The bulk of these engines were made in France. After they had produced liquid-cooled radial engines between 1908 to 1918, the company changed its focus to air-cooled to reduce weight and increase power per unit of weight. The majority of engines produced by Salmson were radials. The air-cooled engines featured an unorthodox Canton-Unne internal arrangement that did away with a master rod in favor of a cage of epicyclic gears driving the crankpin.

Due to the fact that the relatively low power was divided among several cylinders, the running of the engine was particularly smooth, and the torque produced was very even. The use of the Canton-Unne system of planetary gears also added to the smooth running of the engine. However, Salmson radials had unusual tendencies, such as a propensity in some models to throw its pushrods outward like spears.

Aircraft applications (which numbered in the dozens) included: Ace 300, Brochet MB.50, Farman F.230, Jodel D.11 and D.116, Morane-Saulnier MS.180, Starck AS-70, and AS-72, as well as the Terle Sportplane. In 1951, Salmson engine production ended and the company was liquidated.

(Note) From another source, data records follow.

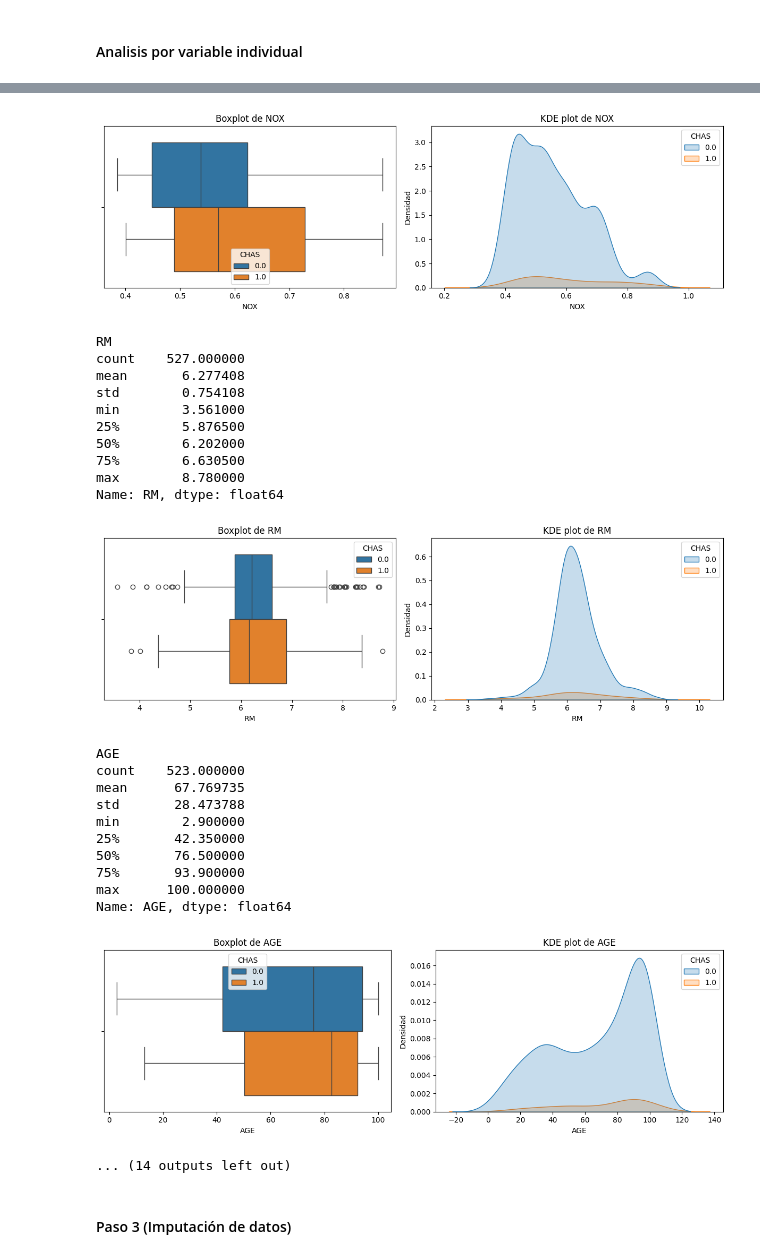
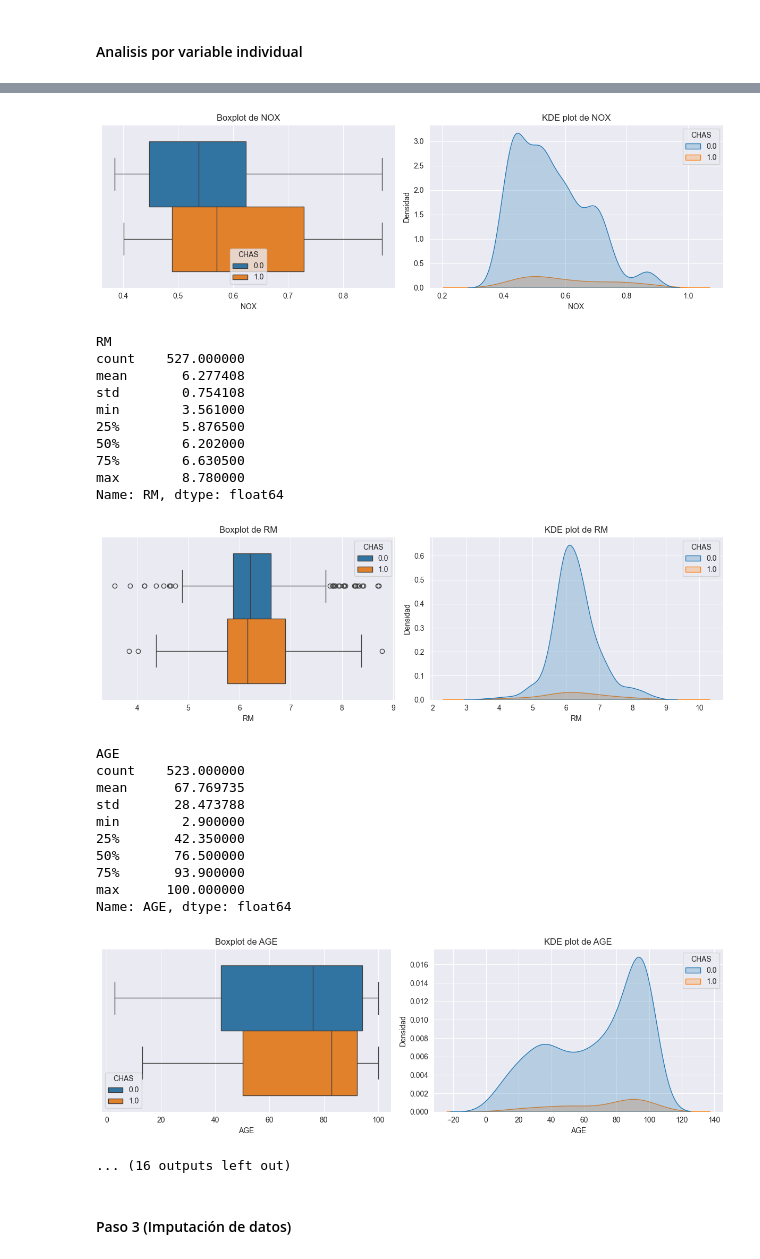
Before and after one commit to therokitoki/AA1-TUIA-Alsop-Hachen, a Jupyter notebook: tp.ipynb, the cells around one changed output, grey strips where cells are left out. Drawn from its saved outputs; the diff is of its cells as text; code cells hidden in the pictures.

```diff
--- a/tp.ipynb
+++ b/tp.ipynb
@@ -433,6 +434,7 @@ plt.show()
 # %% [markdown]
 #### Analisis por variable individual
 # %%
+sns.set_style("darkgrid")
 for columna in df:
     if columna != 'CHAS':
         print(columna)
@@ -450,6 +452,28 @@ for columna in df:
 
         plt.tight_layout()
         plt.show()
+
+print(df['CHAS'].describe(), '\n')
+
+count = df['CHAS'].value_counts().reset_index()
+count.columns = ['Valores', 'Frecuencia']
+
+# Crear el gráfico de barras
+plt.figure(figsize=(10, 6))
+bars = plt.bar(count['Valores'].astype(str), count['Frecuencia'], color=['skyblue', 'salmon'])
+
+# Agregar título y etiquetas
+plt.title('Gráfico de Barras de CHAS', fontsize=15)
+plt.xlabel('Valores', fontsize=12)
+plt.ylabel('Frecuencia', fontsize=12)
+
+# Agregar el número encima de cada barra
+for bar in bars:
+    height = bar.get_height()
+    plt.text((bar.get_x() + bar.get_width() / 2.0), height, f'{int(height)} - % {round((int(height)/525)*100,2)}', ha='center', va='bottom')
+
+# Mostrar el gráfico
+plt.show()
 # %% [output]
 CRIM
 count    524.000000
@@ -487,37 +511,37 @@ Name: INDUS, dtype: float64
 NOX
 count    525.000000
 mean       0.558437
 std        0.118669
 min        0.385000
 25%        0.453000
 50%        0.538000
 75%        0.631000
 max        0.871000
 Name: NOX, dtype: float64
-[figure, old version]
+[figure, new version]
 RM
 count    527.000000
 mean       6.277408
 std        0.754108
 min        3.561000
 25%        5.876500
 50%        6.202000
 75%        6.630500
 max        8.780000
 Name: RM, dtype: float64
-[figure, old version]
+[figure, new version]
 AGE
 count    523.000000
 mean      67.769735
 std       28.473788
 min        2.900000
 25%       42.350000
 50%       76.500000
 75%       93.900000
 max      100.000000
 Name: AGE, dtype: float64
-[figure, old version]
+[figure, new version]
-... (14 outputs left out)
+... (16 outputs left out)
 # %% [markdown]
 #### Paso 3 (Imputación de datos)
 # %% [markdown]
```
Also changed, not shown: parts of 34 cells of this notebook.
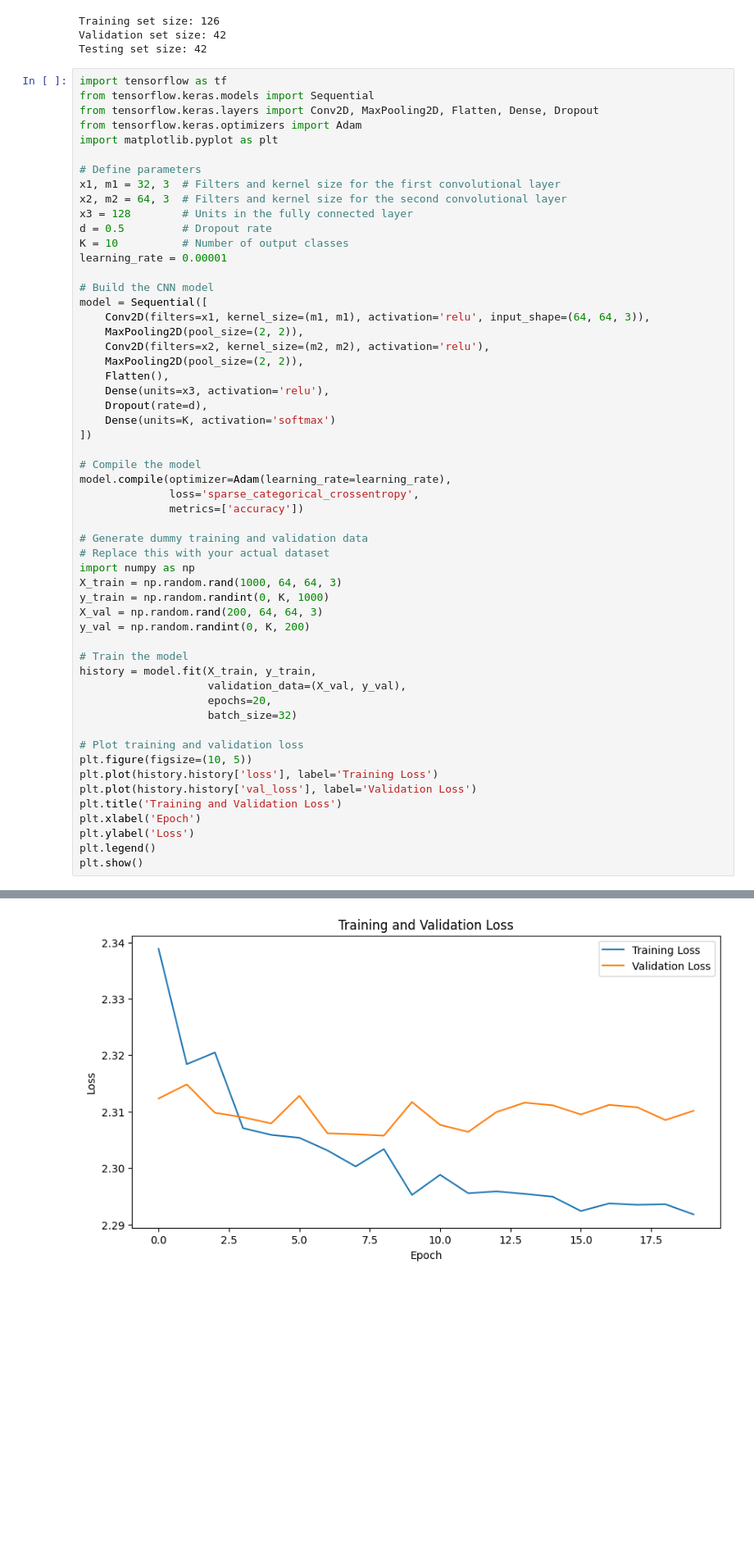
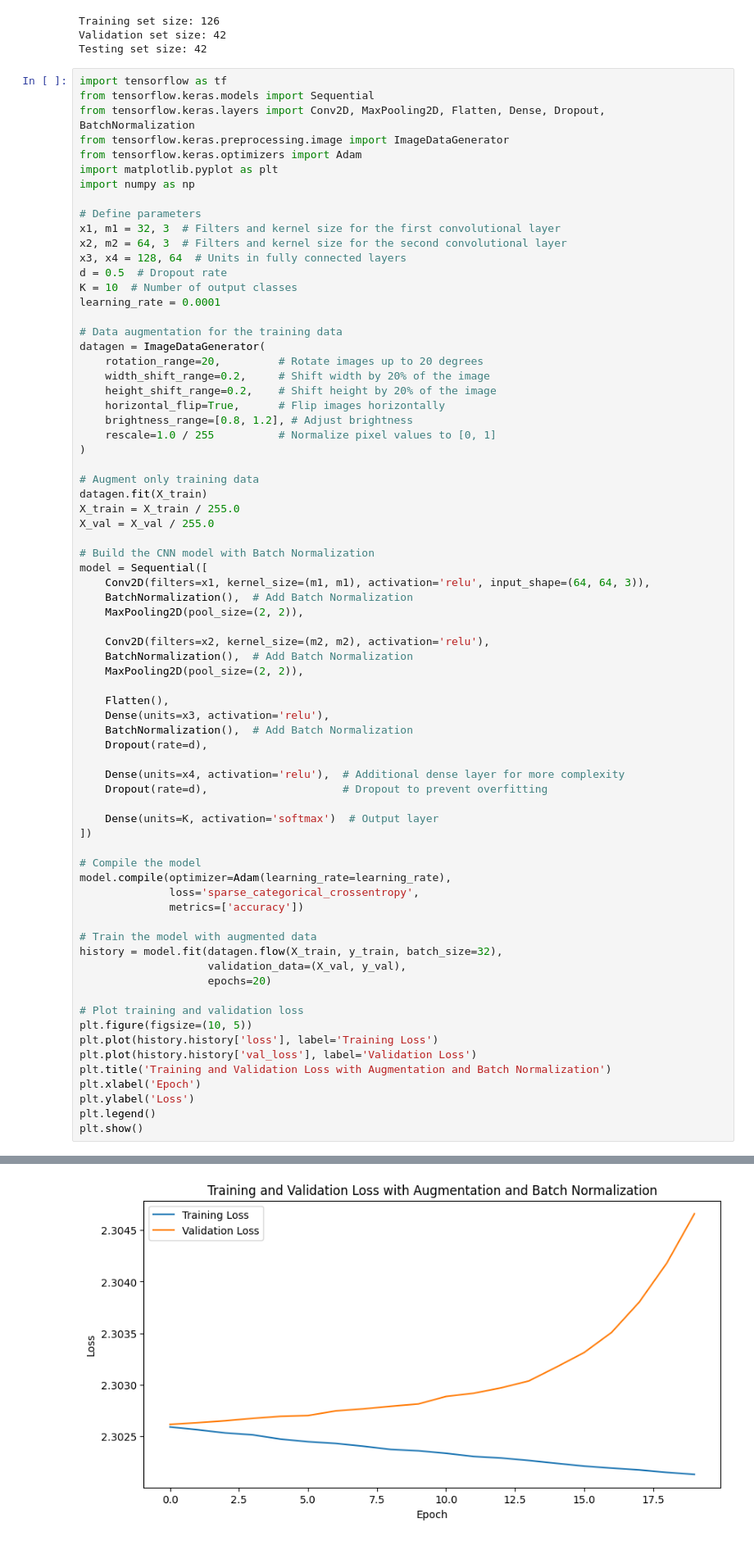
Before and after one commit to KavinduJ2001/PR_A03, a Jupyter notebook: PRA03.ipynb, the cells around one changed output, grey strips where cells are left out. Shown: that part at 82% size. Cells and saved outputs as stored; diff of their text form; blank space fills up the shorter version.

```diff
--- a/PRA03.ipynb
+++ b/PRA03.ipynb
@@ -91,28 +91,54 @@ Testing set size: 42
 # %%
 import tensorflow as tf
 from tensorflow.keras.models import Sequential
-from tensorflow.keras.layers import Conv2D, MaxPooling2D, Flatten, Dense, Dropout
+from tensorflow.keras.layers import Conv2D, MaxPooling2D, Flatten, Dense, Dropout, BatchNormalization
+from tensorflow.keras.preprocessing.image import ImageDataGenerator
 from tensorflow.keras.optimizers import Adam
 import matplotlib.pyplot as plt
+import numpy as np
 
 # Define parameters
 x1, m1 = 32, 3  # Filters and kernel size for the first convolutional layer
 x2, m2 = 64, 3  # Filters and kernel size for the second convolutional layer
-x3 = 128        # Units in the fully connected layer
-d = 0.5         # Dropout rate
-K = 10          # Number of output classes
-learning_rate = 0.00001
+x3, x4 = 128, 64  # Units in fully connected layers
+d = 0.5  # Dropout rate
+K = 10  # Number of output classes
+learning_rate = 0.0001
 
-# Build the CNN model
+# Data augmentation for the training data
+datagen = ImageDataGenerator(
+    rotation_range=20,         # Rotate images up to 20 degrees
+    width_shift_range=0.2,     # Shift width by 20% of the image
+    height_shift_range=0.2,    # Shift height by 20% of the image
+    horizontal_flip=True,      # Flip images horizontally
+    brightness_range=[0.8, 1.2], # Adjust brightness
+    rescale=1.0 / 255          # Normalize pixel values to [0, 1]
+)
+
+# Augment only training data
+datagen.fit(X_train)
+X_train = X_train / 255.0
+X_val = X_val / 255.0
+
+# Build the CNN model with Batch Normalization
 model = Sequential([
     Conv2D(filters=x1, kernel_size=(m1, m1), activation='relu', input_shape=(64, 64, 3)),
+    BatchNormalization(),  # Add Batch Normalization
     MaxPooling2D(pool_size=(2, 2)),
+
     Conv2D(filters=x2, kernel_size=(m2, m2), activation='relu'),
+    BatchNormalization(),  # Add Batch Normalization
     MaxPooling2D(pool_size=(2, 2)),
+
     Flatten(),
     Dense(units=x3, activation='relu'),
+    BatchNormalization(),  # Add Batch Normalization
     Dropout(rate=d),
-    Dense(units=K, activation='softmax')
+
+    Dense(units=x4, activation='relu'),  # Additional dense layer for more complexity
+    Dropout(rate=d),                     # Dropout to prevent overfitting
+
+    Dense(units=K, activation='softmax')  # Output layer
 ])
 
 # Compile the model
@@ -120,25 +146,16 @@ model.compile(optimizer=Adam(learning_rate=learning_rate),
               loss='sparse_categorical_crossentropy',
               metrics=['accuracy'])
 
-# Generate dummy training and validation data
-# Replace this with your actual dataset
-import numpy as np
-X_train = np.random.rand(1000, 64, 64, 3)
-y_train = np.random.randint(0, K, 1000)
-X_val = np.random.rand(200, 64, 64, 3)
-y_val = np.random.randint(0, K, 200)
-
-# Train the model
-history = model.fit(X_train, y_train,
+# Train the model with augmented data
+history = model.fit(datagen.flow(X_train, y_train, batch_size=32),
                     validation_data=(X_val, y_val),
-                    epochs=20,
-                    batch_size=32)
+                    epochs=20)
 
 # Plot training and validation loss
 plt.figure(figsize=(10, 5))
 plt.plot(history.history['loss'], label='Training Loss')
 plt.plot(history.history['val_loss'], label='Validation Loss')
-plt.title('Training and Validation Loss')
+plt.title('Training and Validation Loss with Augmentation and Batch Normalization')
 plt.xlabel('Epoch')
 plt.ylabel('Loss')
 plt.legend()
@@ -164 +181 @@ Epoch 20/20
-[figure, old version]
+[figure, new version]
```
Also changed, not shown: parts of 1 cell of this notebook.
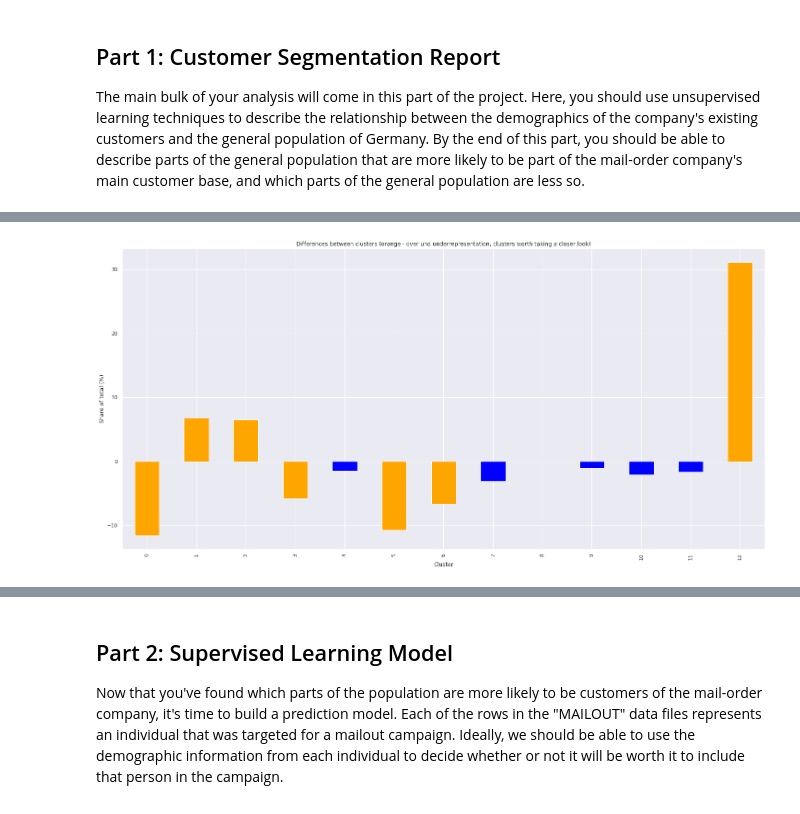
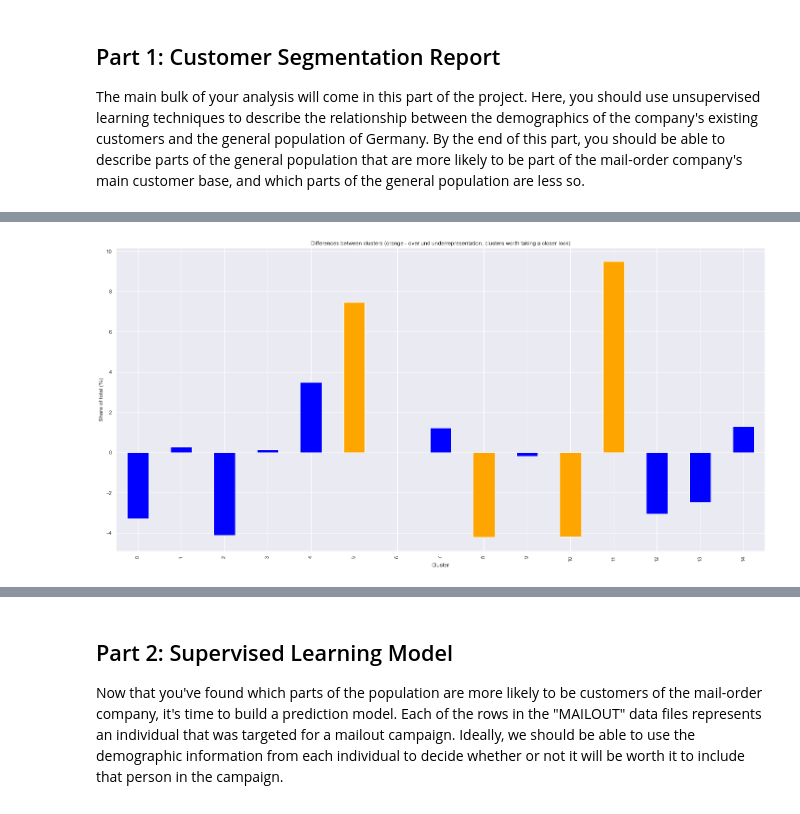
Before and after one commit to olghab/dataScienceCapstoneProject, a Jupyter notebook: Arvato Project Workbook.ipynb, the cells around one changed output, grey strips where cells are left out. Saved outputs shown, nothing was run; the diff lists cells and outputs as text; code cells hidden in the pictures.

```diff
--- a/Arvato Project Workbook.ipynb
+++ b/Arvato Project Workbook.ipynb
@@ -672,4 +672,4 @@ do_and_show_PCA(azdias_cleaned)
 # %%
-azdias_reduced = reduce_data(azdias_cleaned, 199)
+azdias_reduced = reduce_data(azdias_cleaned, 221)
 print("Size: ", azdias_reduced.shape)
 # %% [output]
@@ -677,4 +677,4 @@ Size:  (1298, 199)
 # %%
-customers_reduced = reduce_data(customers_cleaned, 199)
+customers_reduced = reduce_data(customers_cleaned, 221)
 print("Size: ", customers_reduced.shape)
 # %% [output]
@@ -702,6 +706,6 @@ def do_and_show_clustering(data):
 # %%
-#refit the model to 13 cluster
-kmean = KMeans(13)
+#refit the model to 15 cluster
+kmean = KMeans(15)
 model = kmean.fit(azdias_reduced)
 azdias_prediction = pd.DataFrame(model.predict(azdias_reduced), columns = ['Cluster'])
 customers_prediction = pd.DataFrame(model.predict(customers_reduced), columns = ['Cluster'])
@@ -779,7 +789,7 @@ def visualize_data(fig_size_x, fig_size_y, df, legend, title, color, xlabel, yla
     Arguments:
         fig_size_x: figure size x
         fig_size_y: figure size y
-        df: given data subset
+        df: given data subset/
         legend: boolean value, legend visible or not
         title: title of the plot
         color: color of the bar
@@ -814,7 +826,7 @@ clusters['difference_share']
 Name: difference_share, dtype: float64
 # %%
 # visualize differences
-visualize_data(25, 12, clusters['difference_share'], False, 'Differences between clusters (orange - over und underrepresentation, clusters worth taking a closer look)', np.where(abs(clusters['difference_share']) < 5, 'blue', 'orange'), 'Cluster', 'Share of total (%)')
+visualize_data(25, 12, clusters['difference_share'], False, 'Differences between clusters (orange - over und underrepresentation, clusters worth taking a closer look)', np.where(abs(clusters['difference_share']) < 4.15, 'blue', 'orange'), 'Cluster', 'Share of total (%)')
 # %% [output]
-[figure, old version]
+[figure, new version]
 # %%
```
Also changed, not shown: parts of 75 cells of this notebook.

Engine Name
Salmson 9 AD
Specifications
Manufactured by:Societe des Moteurs Salmson (in France)
Cylinder Configuration
radial
Number of Cylinders
9
Bore (inches)
2.76
Stroke (inches)
3.39
Displacement (cubic inches)
181.8
Fuel Type
gasoline
Electrical
magneto with spark ignition
Horsepower (max for T.O.)
45
Rated RPM2,000
Compression Ratio
5.6:1
Cooling System
air-cooled
Dry Weight (lb)
150
Note
on loan to Hiller Museum